I don't promote government failure, I expect it. And my expectations are met fairly often. What I promote is the idea that more people share my expectations, so fewer people are harmed by government failure, and so we can stop this slide toward increasingly large portions of our lives being subject to the whims, interests, and prejudices of politicians.
I will concede that there's a problem, here. In the private sector failure leads to obsolescence (unless you happen to work for a portion of the private sector that politicians think should be preserved in spite of failure). When government fails, people like Dinauer and, well, the government claim it's a sign that we need more government. It's not that government did a poor job, or is a poor mechanism for addressing that particular problem, it's that there just wasn't enough government. Of course, the same people will point to what they call government success as, also, a good argument for more government.
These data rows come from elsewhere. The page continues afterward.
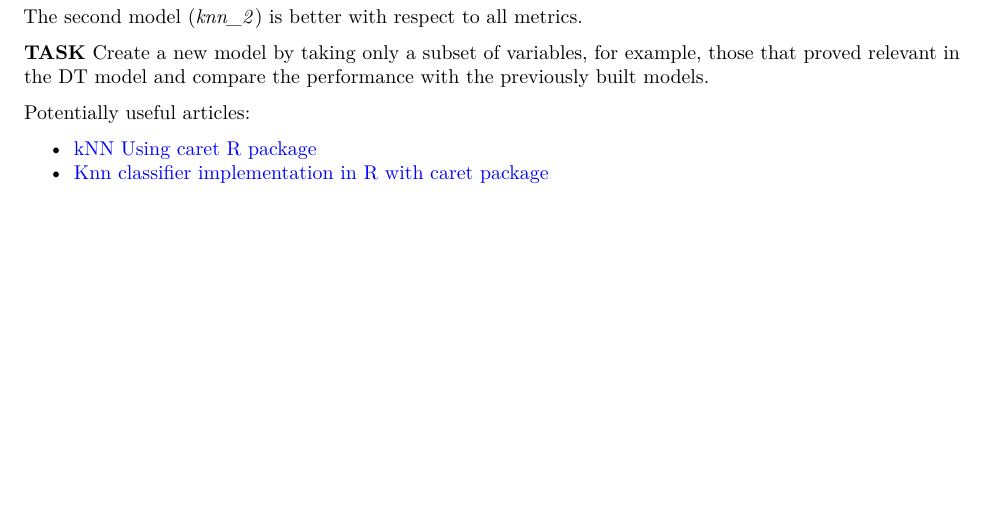
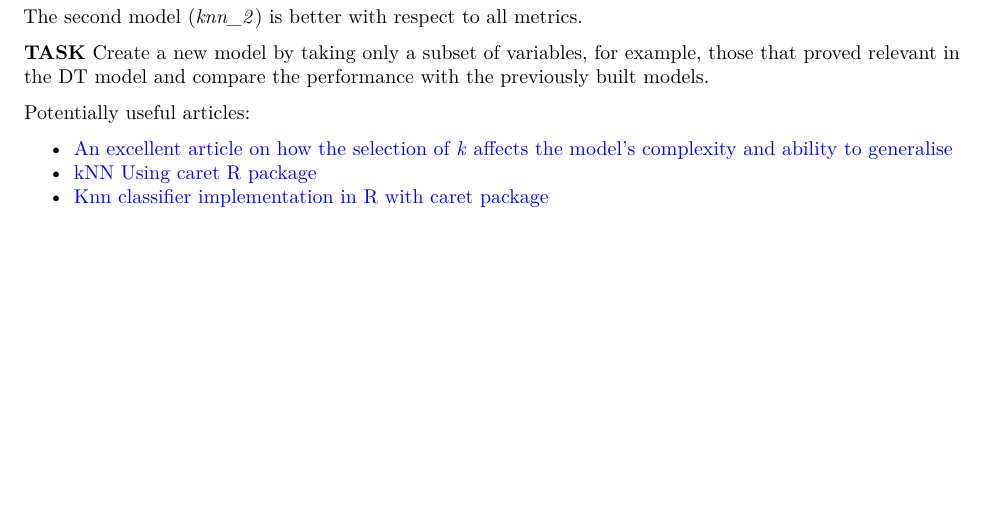
Before and after one commit to inteligentni/lab05_knn, an R Markdown document (5. KNN.Rmd): part of page 10 of 10, cut so that both start at the same text. Rendered offline with R 4.5, knitr and Pandoc, then LaTeX, with nearby package versions; some code elsewhere in the file could not run offline.

Commit message:
minor updates

```diff
--- a/5. KNN.Rmd
+++ b/5. KNN.Rmd
@@ -1,8 +1,8 @@
 ---
 title: "K Nearest Neighbours (KNN)"
 output:
+  pdf_document: default
   word_document: default
-  pdf_document: default
 urlcolor: blue
 ---
 
@@ -404,5 +404,6 @@ The second model (*knn_2*) is better with respect to all metrics.
 
 Potentially useful articles:
 
+* [An excellent article on how the selection of *k* affects the model's complexity and ability to generalise](https://cambridgecoding.wordpress.com/2016/03/24/misleading-modelling-overfitting-cross-validation-and-the-bias-variance-trade-off/)
 * [kNN Using caret R package](http://rpubs.com/njvijay/16444)
 * [Knn classifier implementation in R with caret package](http://dataaspirant.com/2017/01/09/knn-implementation-r-using-caret-package/)
```
Also changed, not shown: script.R (+1 -1 lines), 5._KNN.pdf.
It's a nifty trick. The right does it with national security. The fact that we haven't had a major terrorist attack since September 11, 2001 proves that the Bush administration's heavy-handed, high-security approach to fighting terrorism worked! But if we had suffered another attack, the same people would have been arguing that we need to surrender more of our civil liberties to the security state. Two sides. Same coin.